What to work on >>
Which lines of the data contain the string "Already"? Copy every one of them.

[Itemized modification records]
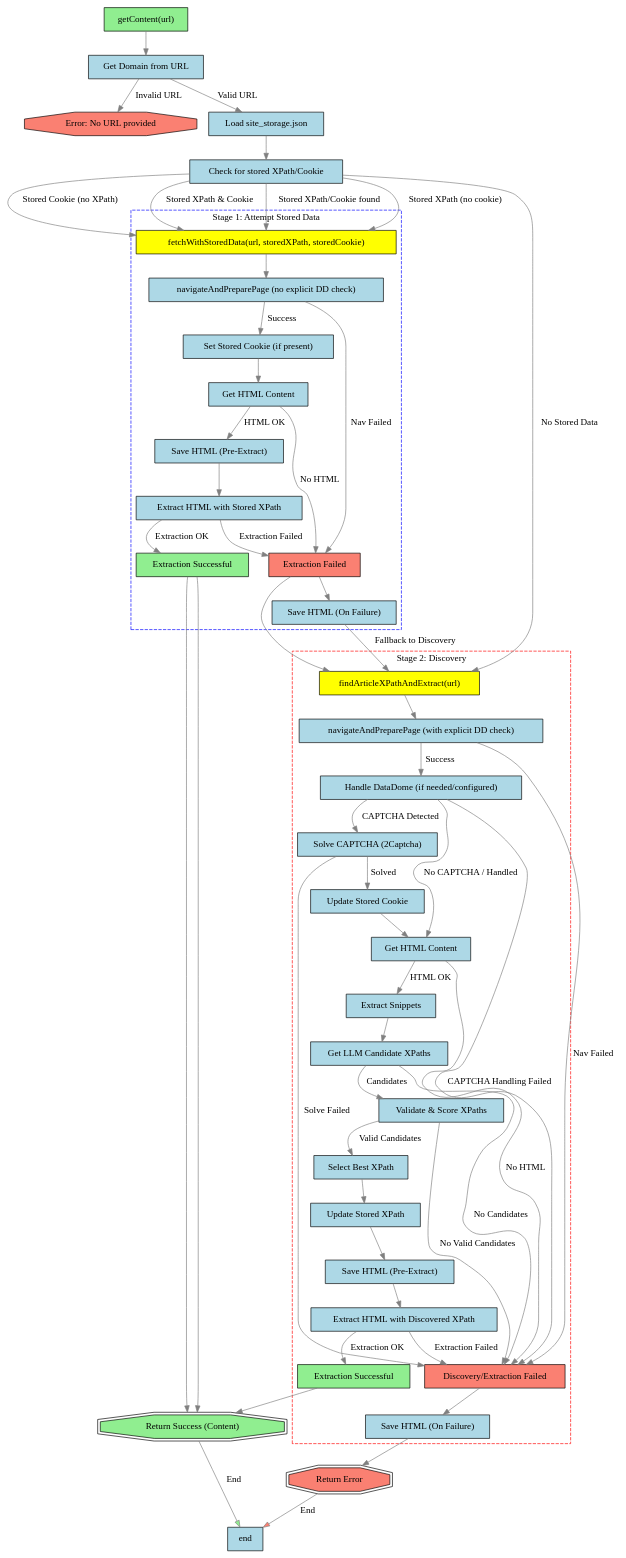
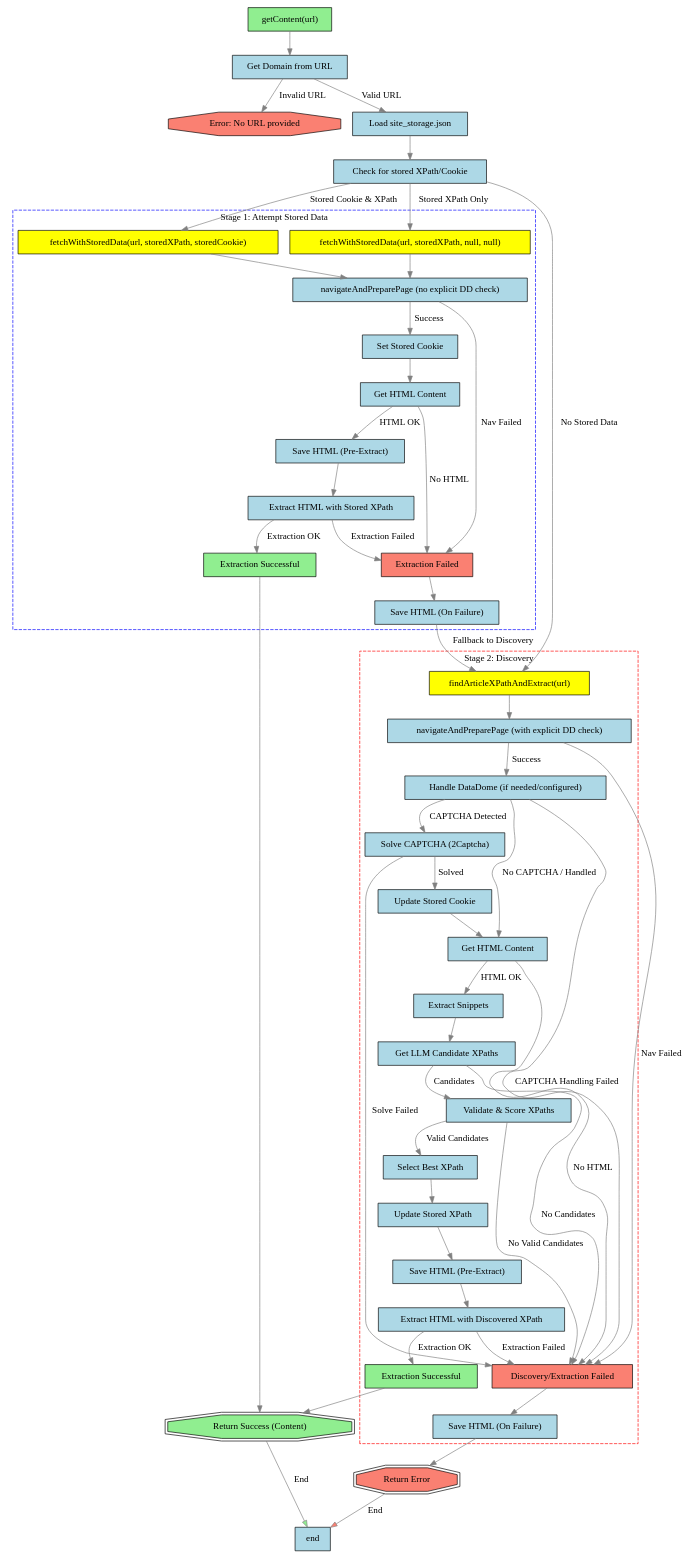
One commit to bogorad/smartScraper changed the diagram in smartScraper2.dot. Above: the diagram before and after it, drawn with Graphviz.

Commit message:
docs: Update smartScraper2 flowchart to reflect logic

```diff
--- a/smartScraper2.dot
+++ b/smartScraper2.dot
@@ -1,132 +1,129 @@
 digraph execution_logic {
     node[shape=box, style=filled, fillcolor=lightblue];
     edge[color=gray];
 
     start[label="getContent(url)", fillcolor=lightgreen];
     no_url_error[label="Error: No URL provided", shape=octagon, fillcolor=salmon];
     get_domain[label="Get Domain from URL"];
     load_storage[label="Load site_storage.json"];
     check_stored_data[label="Check for stored XPath/Cookie"];
 
     // Stage 1: Attempt with Stored Data
     subgraph cluster_stage1 {
         label = "Stage 1: Attempt Stored Data";
         style=dashed;
         color=blue;
 
-        fetch_stored[label="fetchWithStoredData(url, storedXPath, storedCookie)", fillcolor=yellow];
+        attempt_with_cookie_xpath[label="fetchWithStoredData(url, storedXPath, storedCookie)", fillcolor=yellow];
+        attempt_with_xpath_only[label="fetchWithStoredData(url, storedXPath, null, null)", fillcolor=yellow];
+
         nav_prep_stored[label="navigateAndPreparePage (no explicit DD check)"];
-        set_cookie[label="Set Stored Cookie (if present)"];
+        set_cookie[label="Set Stored Cookie"];
         get_html_stored[label="Get HTML Content"];
         save_html_pre_extract_stored[label="Save HTML (Pre-Extract)"];
         extract_with_stored_xpath[label="Extract HTML with Stored XPath"];
         stored_fetch_success[label="Extraction Successful", fillcolor=lightgreen];
         stored_fetch_fail[label="Extraction Failed", fillcolor=salmon];
         save_html_on_fail_stored[label="Save HTML (On Failure)"];
     }
 
     // Stage 2: Fallback to Discovery
     subgraph cluster_stage2 {
         label = "Stage 2: Discovery";
         style=dashed;
         color=red;
 
         find_xpath_extract[label="findArticleXPathAndExtract(url)", fillcolor=yellow];
         nav_prep_discovery[label="navigateAndPreparePage (with explicit DD check)"];
         handle_datadome[label="Handle DataDome (if needed/configured)"];
         solve_captcha[label="Solve CAPTCHA (2Captcha)"];
-        update_stored_cookie[label="Update Stored Cookie"];
+        update_stored_cookie_discovery[label="Update Stored Cookie"];
         get_html_discovery[label="Get HTML Content"];
         extract_snippets[label="Extract Snippets"];
         get_llm_candidates[label="Get LLM Candidate XPaths"];
         validate_score_xpaths[label="Validate & Score XPaths"];
         select_best_xpath[label="Select Best XPath"];
         update_stored_xpath[label="Update Stored XPath"];
         save_html_pre_extract_discovery[label="Save HTML (Pre-Extract)"];
         extract_with_discovered_xpath[label="Extract HTML with Discovered XPath"];
         discovery_success[label="Extraction Successful", fillcolor=lightgreen];
         discovery_fail[label="Discovery/Extraction Failed", fillcolor=salmon];
         save_html_on_fail_discovery[label="Save HTML (On Failure)"];
     }
 
     return_success[label="Return Success (Content)", shape=doubleoctagon, fillcolor=lightgreen];
     return_error[label="Return Error", shape=doubleoctagon, fillcolor=salmon];
 
     // Connections
     start -> get_domain;
     get_domain -> no_url_error[label="Invalid URL"];
     get_domain -> load_storage[label="Valid URL"];
     load_storage -> check_stored_data;
 
     // Logic based on stored data
-    check_stored_data -> fetch_stored[label="Stored XPath/Cookie found"];
+    check_stored_data -> attempt_with_cookie_xpath[label="Stored Cookie & XPath"];
+    check_stored_data -> attempt_with_xpath_only[label="Stored XPath Only"];
     check_stored_data -> find_xpath_extract[label="No Stored Data"]; // Direct to discovery if nothing stored
 
-    // Stage 1 Flow
-    fetch_stored -> nav_prep_stored;
+    // Stage 1 Flow (Attempt with Cookie & XPath)
+    attempt_with_cookie_xpath -> nav_prep_stored;
     nav_prep_stored -> set_cookie[label="Success"];
     nav_prep_stored -> stored_fetch_fail[label="Nav Failed"];
     set_cookie -> get_html_stored;
     get_html_stored -> save_html_pre_extract_stored[label="HTML OK"];
     get_html_stored -> stored_fetch_fail[label="No HTML"];
     save_html_pre_extract_stored -> extract_with_stored_xpath;
     extract_with_stored_xpath -> stored_fetch_success[label="Extraction OK"];
     extract_with_stored_xpath -> stored_fetch_fail[label="Extraction Failed"];
+
+    // Stage 1 Flow (Attempt with XPath Only)
+    attempt_with_xpath_only -> nav_prep_stored; // Reuses same nav_prep logic
+    // nav_prep_stored -> stored_fetch_fail[label="Nav Failed"]; // Already linked above
+    // get_html_stored -> save_html_pre_extract_stored[label="HTML OK"]; // Already linked above
+    // get_html_stored -> stored_fetch_fail[label="No HTML"]; // Already linked above
+    // save_html_pre_extract_stored -> extract_with_stored_xpath; // Already linked above
+    // extract_with_stored_xpath -> stored_fetch_success[label="Extraction OK"]; // Already linked above
+    // extract_with_stored_xpath -> stored_fetch_fail[label="Extraction Failed"]; // Already linked above
 
     stored_fetch_success -> return_success;
     stored_fetch_fail -> save_html_on_fail_stored;
     save_html_on_fail_stored -> find_xpath_extract[label="Fallback to Discovery"]; // If Stage 1 fails, try Stage 2
 
     // Stage 2 Flow (Discovery)
     find_xpath_extract -> nav_prep_discovery;
     nav_prep_discovery -> handle_datadome[label="Success"];
     nav_prep_discovery -> discovery_fail[label="Nav Failed"];
 
     handle_datadome -> solve_captcha[label="CAPTCHA Detected"];
     handle_datadome -> get_html_discovery[label="No CAPTCHA / Handled"];
     handle_datadome -> discovery_fail[label="CAPTCHA Handling Failed"];
 
-    solve_captcha -> update_stored_cookie[label="Solved"];
+    solve_captcha -> update_stored_cookie_discovery[label="Solved"];
     solve_captcha -> discovery_fail[label="Solve Failed"];
-    update_stored_cookie -> get_html_discovery;
+    update_stored_cookie_discovery -> get_html_discovery;
 
     get_html_discovery -> extract_snippets[label="HTML OK"];
     get_html_discovery -> discovery_fail[label="No HTML"];
 
     extract_snippets -> get_llm_candidates;
     get_llm_candidates -> validate_score_xpaths[label="Candidates"];
     get_llm_candidates -> discovery_fail[label="No Candidates"];
 
     validate_score_xpaths -> select_best_xpath[label="Valid Candidates"];
     validate_score_xpaths -> discovery_fail[label="No Valid Candidates"];
 
     select_best_xpath -> update_stored_xpath;
     update_stored_xpath -> save_html_pre_extract_discovery;
     save_html_pre_extract_discovery -> extract_with_discovered_xpath;
     extract_with_discovered_xpath -> discovery_success[label="Extraction OK"];
     extract_with_discovered_xpath -> discovery_fail[label="Extraction Failed"];
 
     discovery_success -> return_success;
     discovery_fail -> save_html_on_fail_discovery;
     save_html_on_fail_discovery -> return_error; // If Stage 2 fails, return error
 
     // Final returns
     return_success -> end[label="End", shape=circle, fillcolor=lightgreen];
     return_error -> end[label="End", shape=circle, fillcolor=salmon];
 
-    // Add edges for the case where Stage 1 fails and triggers Stage 2
-    stored_fetch_fail -> find_xpath_extract; // Explicitly show fallback
-
-    // Add edges for the case where Stage 1 succeeds and we skip Stage 2
-    stored_fetch_success -> return_success; // Already there, but reinforces the skip
-
-    // Add edge for the case where Stage 1 has XPath but no cookie, still attempts fetch_stored
-    check_stored_data -> fetch_stored[label="Stored XPath (no cookie)"];
-
-    // Add edge for the case where Stage 1 has cookie but no XPath, still attempts fetch_stored
-    check_stored_data -> fetch_stored[label="Stored Cookie (no XPath)"];
-
-    // Add edge for the case where Stage 1 has both cookie and XPath
-    check_stored_data -> fetch_stored[label="Stored XPath & Cookie"];
-
 }
```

Expected answer >>
+    // nav_prep_stored -> stored_fetch_fail[label="Nav Failed"]; // Already linked above
+    // get_html_stored -> save_html_pre_extract_stored[label="HTML OK"]; // Already linked above
+    // get_html_stored -> stored_fetch_fail[label="No HTML"]; // Already linked above
+    // save_html_pre_extract_stored -> extract_with_stored_xpath; // Already linked above
+    // extract_with_stored_xpath -> stored_fetch_success[label="Extraction OK"]; // Already linked above
+    // extract_with_stored_xpath -> stored_fetch_fail[label="Extraction Failed"]; // Already linked above
-    stored_fetch_success -> return_success; // Already there, but reinforces the skip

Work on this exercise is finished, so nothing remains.